--- Required work ---
Report the count of lines below in which the string "Product" occurs; include nothing else.

--- Task material ---
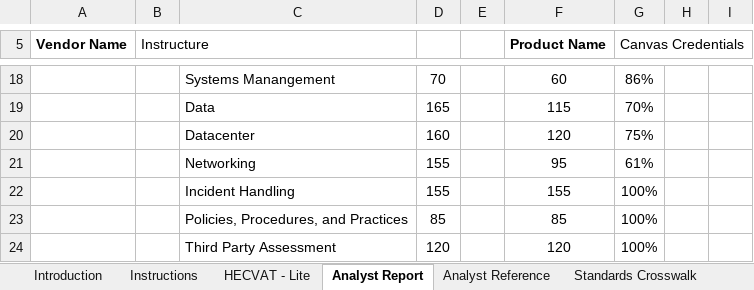
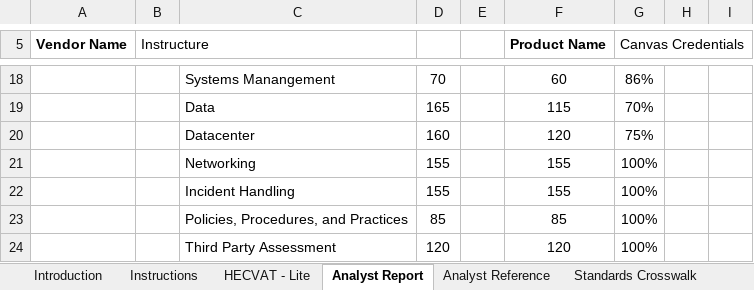
Before and after one commit to instructure/instructure-compliance-packages, an Excel workbook: Canvas Credentials/Canvas Credentials HECVAT Lite v3.xlsx, sheet Analyst Report, drawn as a sheet; only a part is shown, gaps mark what is left out; values as stored, in another font and other column widths than the file's, no borders; conditional formats not drawn; the diff covers the shown part only; the diff names each change by its address in the sheet, - before the commit and + after, or states it on an @@ line.

```diff
--- a/Canvas Credentials/Canvas Credentials HECVAT Lite v3.xlsx (sheet Analyst Report)
+++ b/Canvas Credentials/Canvas Credentials HECVAT Lite v3.xlsx (sheet Analyst Report)
-F21 (Product Name): 95
+F21 (Product Name): 155
-G21 (Canvas Credentials): 61%
+G21 (Canvas Credentials): 100%
```
Also changed, not shown: 6 edited cells elsewhere in this sheet, sheet HECVAT - Lite, sheet Summary Report, charts or pictures.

--- Response area ---
2